"I look at that like that could’ve easily been my son," Pervis said. "What if my child was walking up here picking up his sister from school and then maybe someone confused him for messing with their car when not knowing maybe he was tying his sister's shoe? You know it’s really heartbreaking. Sure, we need to do something about violence in D.C. but we have to ask ourselves what measures are we taking?"
Brookland Middle School is mourning the loss of Karon. The school held a staff gathering for him on Monday. And a school letter sent to parents remembered the 6th grader as "quiet" and "inquisitive" and that he loved fashion and football.
A staff member from Brookland Middle School, who requested anonymity, described Karon as "the kid everybody rooted for." She said he was known to tell teachers he loved them and was like a big brother to younger students.
Advisory Neighborhood Commissioner Colleen Costello, who represents the area where the shooting happened, said she's also learned more about Karon from school staff.
"He was charismatic and charming in a sweet and genuine way, and he also loved fashion and football," Costello said. "He was a good kid, never got into a fight at school. He was never suspended. And he leaves behind his mom and three younger siblings who he helped to get to and from school every day."
George Lyon Jr., a D.C. concealed carry permit instructor and attorney with Arsenal Attorneys, tells FOX 5 that confronting someone breaking into your vehicle is exactly what he teaches against in his concealed carry classes. He says you have a right to confront someone, but not kill someone over property.
"You’re not legally justified in using deadly force to stop a property crime," Lyon said. "So that’s an issue that we have here. However, might it have been justified in that circumstance, so let’s think about where that might occur. Let’s say that it’s a situation that you’re confronting somebody, you’ve got your gun out to try and stop them, they advance on you and try to take the gun. Well if they try to take the gun, at that point they are committing an armed act, very similar to what happened with the Zimmerman case, where Zimmerman said that Martin attempted to grab Zimmerman’s gun. Or the Kyle Rittenhouse case, where the first person Rittenhouse shot attempted to grab Rittenhouse’s gun."

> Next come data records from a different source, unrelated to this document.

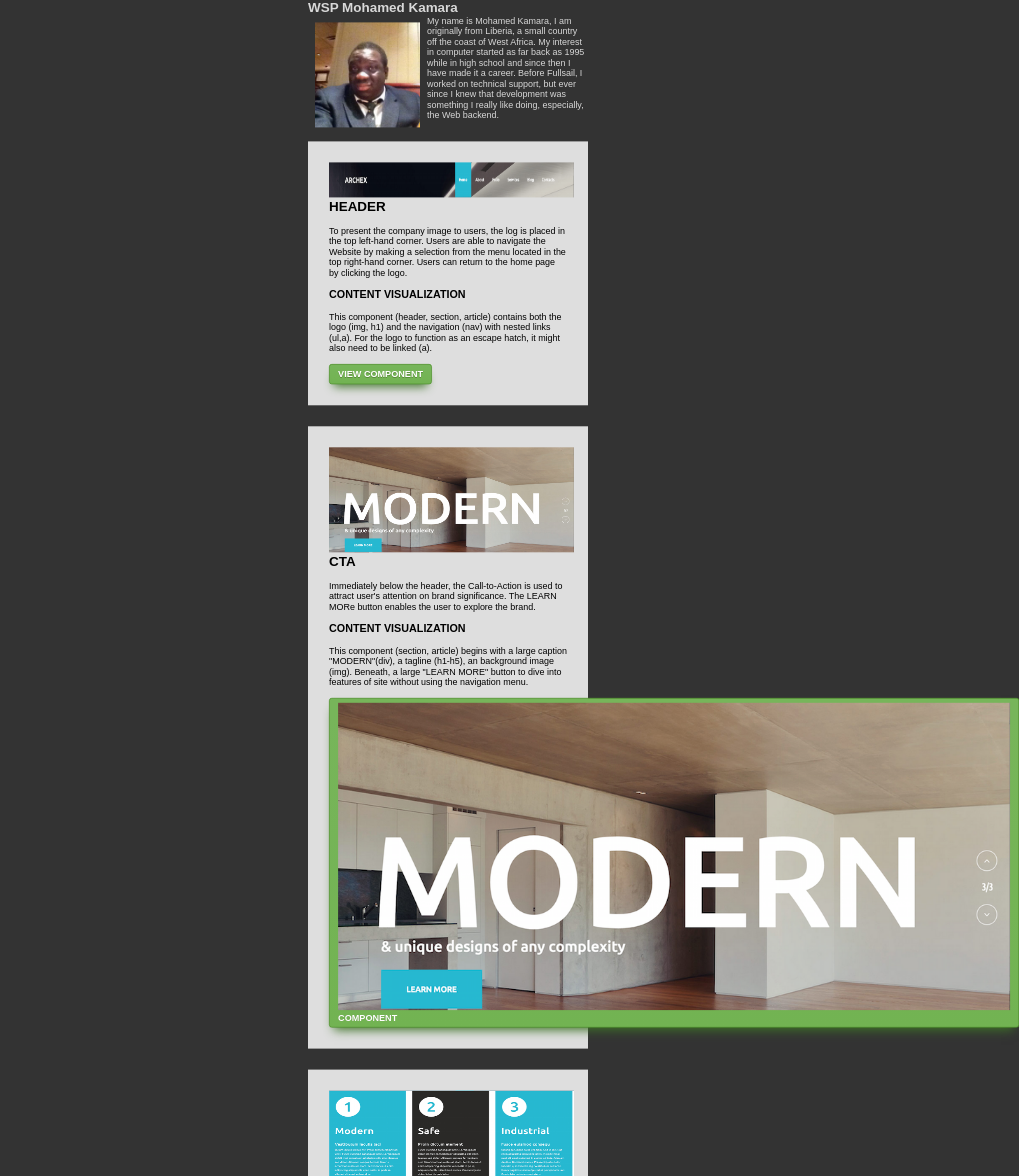
Repository: makamara/WSP_Project
Page: wsp/index.html
These files come from the project's save history. The page is drawn as it stood at one moment and after the next save; the edit follows.
The browser window is 1280 px wide. The page is 1456 px wide, then 1280 px, so the pictures cover 1456 px, including what lies to the right of the window. The pictures show the part of the page from y = 0 to 1680 px (the page is 2465 px tall before and 2076 px after), at 70% of full size.

Above is the page before, as saved 2015-09-15 23:37:42.

After the next save:
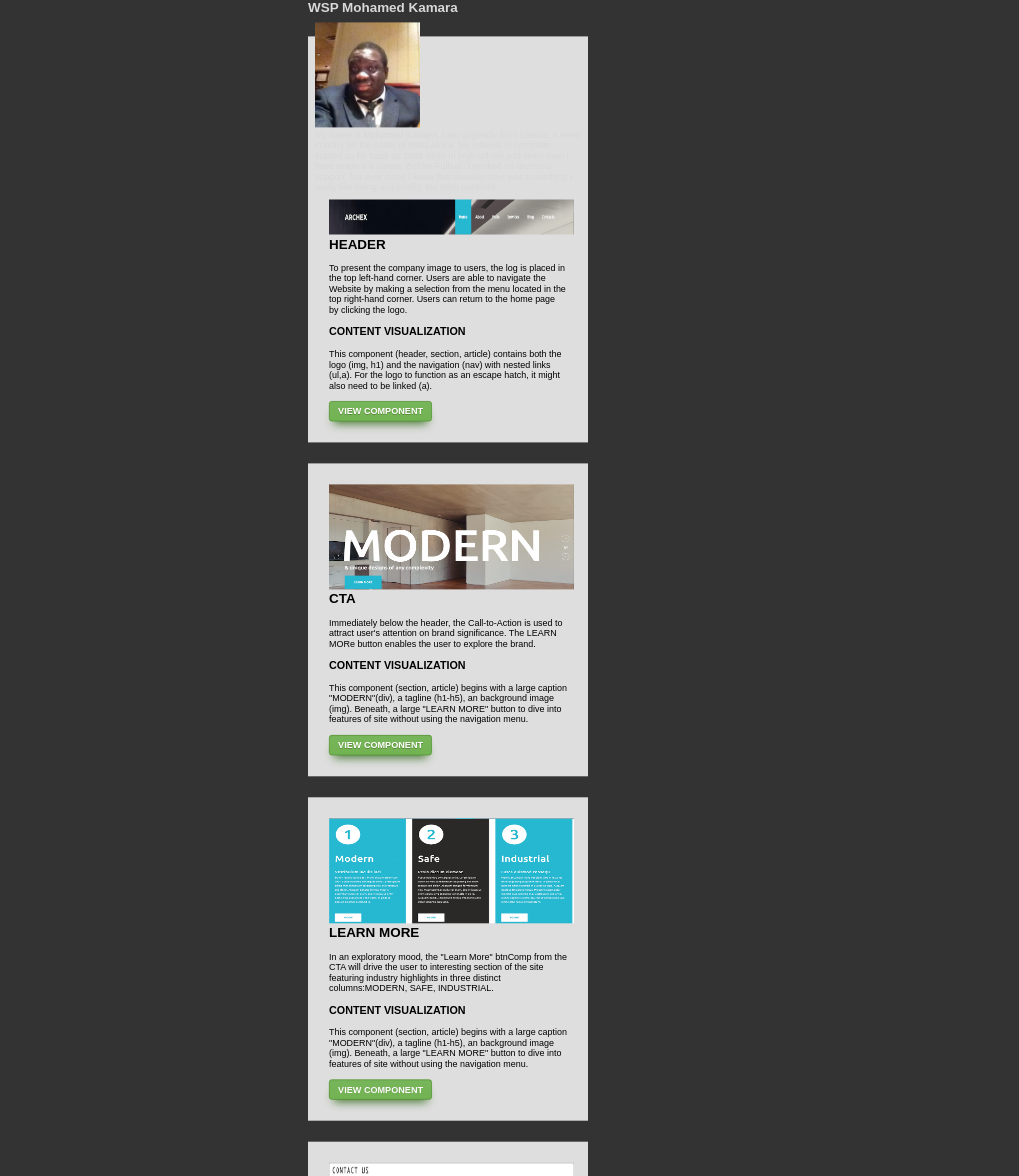
Saved 70 s later.
--- a/wsp/index.html
+++ b/wsp/index.html
@@ -18,7 +18,7 @@
 
 		<h1>WSP Mohamed Kamara</h1>
 		<div class="image">
-			<img src="images/art_pix.jpg" alt="Mohamed Kamara" width="150" height="150" /></div>
+			<img src="images/art_pix.jpg" alt="Mohamed Kamara" width="150" height="150" />
 			<p>My name is Mohamed Kamara, I am originally from Liberia, a small country off the coast of West Africa. My interest in computer
 		started as far back as 1995 while in high school and since then I have made it a career. Before Fullsail, I worked on technical
 		support, but ever since I knew that development was something I really like doing, especially, the Web backend.
@@ -42,7 +42,7 @@
 			<p>This component (header, section, article) contains both the logo (img, h1) and the navigation (nav) with nested links (ul,a).
 			For the logo to function as an escape hatch, it might also need to be linked (a).
 			</p><br />
-			<p><a href="/images/header.png" class="btnComp">VIEW COMPONENT</a></p>
+			<p><a href="" class="btnComp">VIEW COMPONENT</a></p>
 		</article>
 		<!-- CTA section -->
 		<article>
@@ -55,7 +55,7 @@
 			<p>This component (section, article) begins with a large caption "MODERN"(div), a tagline (h1-h5), an background image (img).
 			Beneath, a large "LEARN MORE" button to dive into features of site without using the navigation menu.
 			</p><br />
-			<p><a href="" class="btnComp"><img src="images/cta.jpg"> COMPONENT</a></p>
+			<p><a href="" class="btnComp">VIEW COMPONENT</a></p>
 		</article>
 	<!-- LEARN MORE section -->
 		<article>
@@ -69,7 +69,7 @@
 			<p>This component (section, article) begins with a large caption "MODERN"(div), a tagline (h1-h5), an background image (img).
 			Beneath, a large "LEARN MORE" button to dive into features of site without using the navigation menu.
 			</p><br />
-			<p><a href="images/learnmore.jpg" class="btnComp">VIEW COMPONENT</a></p>
+			<p><a href="" class="btnComp">VIEW COMPONENT</a></p>
 		</article>
 		<!-- FOOTER section -->
 		<article>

D.C. police reported Blake was unarmed. But details surrounding why he was fired remain scant. It's unclear, at the moment whether the shooter's car was among those allegedly being targeted.
"Whenever a kid is killed … it is a tragedy," Lyon said. "It may not be legally actionable depending upon what he did, that may have precipitated it, but it’s certainly a tragedy. And I got real problems with the concept of a 13-year-old who is out at four in the morning breaking into cars. That doesn’t say good things about where we are in terms of society."
In August 2021, D.C. Police reported Blake missing at least once. A source tells FOX 5 they do not believe the Department of Youth Rehabilitation Services was working with the 13-year-old.
FOX 5 has learned that his family is now planning a funeral.
Councilmember Parker is now hosting a community meeting at the Turkey Thicket Recreation Center planned for 7 p.m. Tuesday. He’s hoping to have community concerns and questions answered by police, and he hopes it will help begin the healing process. The mayor is also holding a meeting with school leaders on Wednesday to address juvenile crime in the District.